Genome-wide association study of nevirapine hypersensitivity in a sub-Saharan African HIV-infected populationby Global Pharmacovigilance
Trying to identify genetic biomarkers of nevirapine hypersensitivity.
Whilst there is much focus on detecting and monitoring safety in both research and clinical practice, there is far less information on the issue of avoiding them. As such, a new adverse drug reaction avoidability assessment tool was developed and tested by the researchers of this paper. Developed in a paediatric research setting, it is hoped that its use could be extended to a variety of settings.
A recently published paper in PLOS Medicine has investigated how adverse event data from clinical trials are summarised and consequently reported in published papers.
Although there is now a good research pipeline of antimalarial drugs in response to the rapid spread of drug resistant malaria, there is very little evidence on how these drugs should best be deployed.
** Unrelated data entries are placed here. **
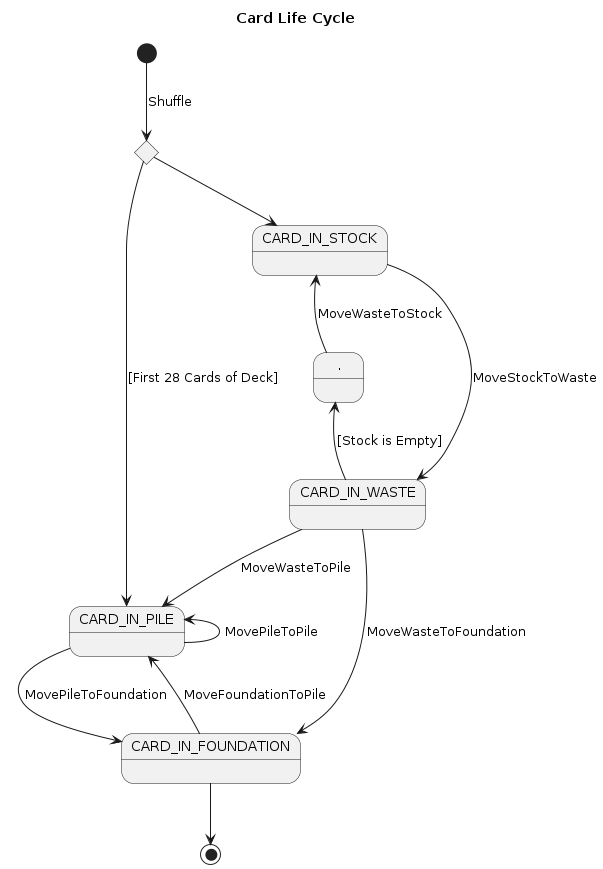
This is 01-DomainModel/CardLifeCycle.png from marinasayols/MDWP1RUP-Klondike, a PlantUML export, as it was before one commit.
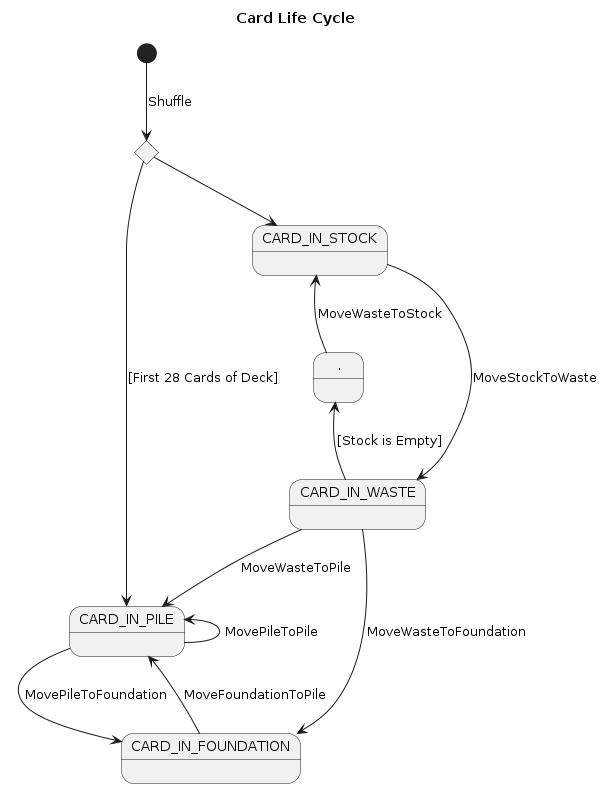
Above is the later version.

Commit message:
Update Card Life Cycle

Change to the diagram source:
```diff
@@ -18,6 +18,5 @@
 CARD_IN_PILE -up-> CARD_IN_PILE : MovePileToPile
 
 CARD_IN_FOUNDATION -up-> CARD_IN_PILE : MoveFoundationToPile
-CARD_IN_FOUNDATION --> [*]
 
 @enduml
```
The ACT Consortium is a global research partnership of a number of eminent public health and academic institutions in Africa, Asia, Europe and the United States where our projects' Principal Investigators are based. Research focuses around four major themes relating to artemisinin-based combination therapies (ACTs), the first-line treatment recommended by the World Health Organisation for malaria - in Africa and Asia: targeting, access, quality and safety. Including safety as a theme was important as, despite the wide scale use of ACTs, little is known about their long-term effects and their use in vulnerable populations, such as those co-infected with HIV. Moreover, it is clear that there is a need to work towards the pooling of safety data from multiple studies to understand uncommon adverse drug reactions that may not be detected by individual studies.